> ENTRIES SHOWN
══════
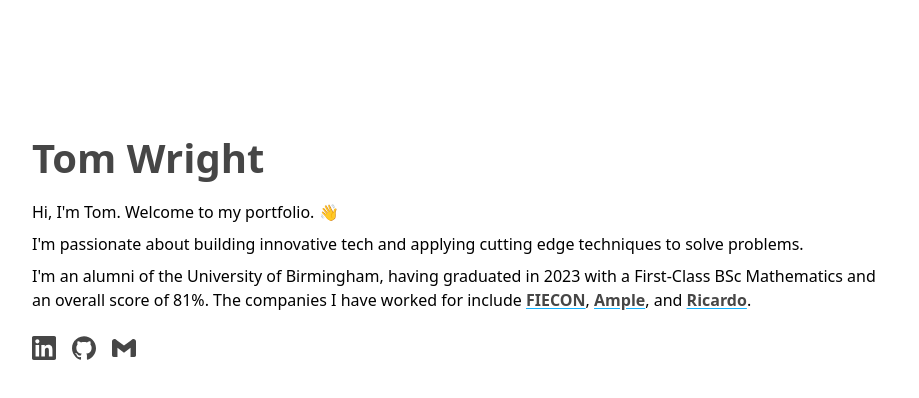
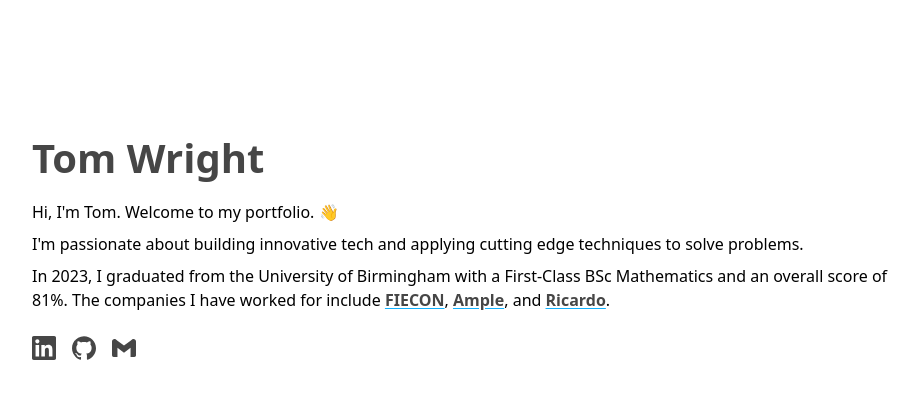
Before and after one commit to wrightom/toms-portfolio, a React (Vite) app: page / in a window 1280 px wide. Shown: the top 398 px of the page, without its empty margins (180-1099 px from the left). Built offline with nearby package versions, Linux system fonts and the light colour scheme.

Commit message:
Intro text tweak

```diff
--- a/src/App.tsx
+++ b/src/App.tsx
@@ -58,8 +58,7 @@ function App() {
           edge techniques to solve problems.{" "}
         </p>
         <p>
-          I'm an alumni of the University of Birmingham, having graduated in
-          2023 with a First-Class BSc Mathematics and an overall score of 81%.
+          In 2023, I graduated from the University of Birmingham with a First-Class BSc Mathematics and an overall score of 81%.
           The companies I have worked for include
           {" "}<LinkNewTab href="https://fiecon.com">FIECON</LinkNewTab>,
           {" "}<LinkNewTab href="https://ample.earth">Ample</LinkNewTab>, and
```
══════
> WHAT THE TASK REQUIRES
Pictures are not part of the copy; reproduce everything else in the records exactly.

> EXPECTED ANSWER
Before and after one commit to wrightom/toms-portfolio, a React (Vite) app: page / in a window 1280 px wide. Shown: the top 398 px of the page, without its empty margins (180-1099 px from the left). Built offline with nearby package versions, Linux system fonts and the light colour scheme.

Commit message:
Intro text tweak

```diff
--- a/src/App.tsx
+++ b/src/App.tsx
@@ -58,8 +58,7 @@ function App() {
           edge techniques to solve problems.{" "}
         </p>
         <p>
-          I'm an alumni of the University of Birmingham, having graduated in
-          2023 with a First-Class BSc Mathematics and an overall score of 81%.
+          In 2023, I graduated from the University of Birmingham with a First-Class BSc Mathematics and an overall score of 81%.
           The companies I have worked for include
           {" "}<LinkNewTab href="https://fiecon.com">FIECON</LinkNewTab>,
           {" "}<LinkNewTab href="https://ample.earth">Ample</LinkNewTab>, and
```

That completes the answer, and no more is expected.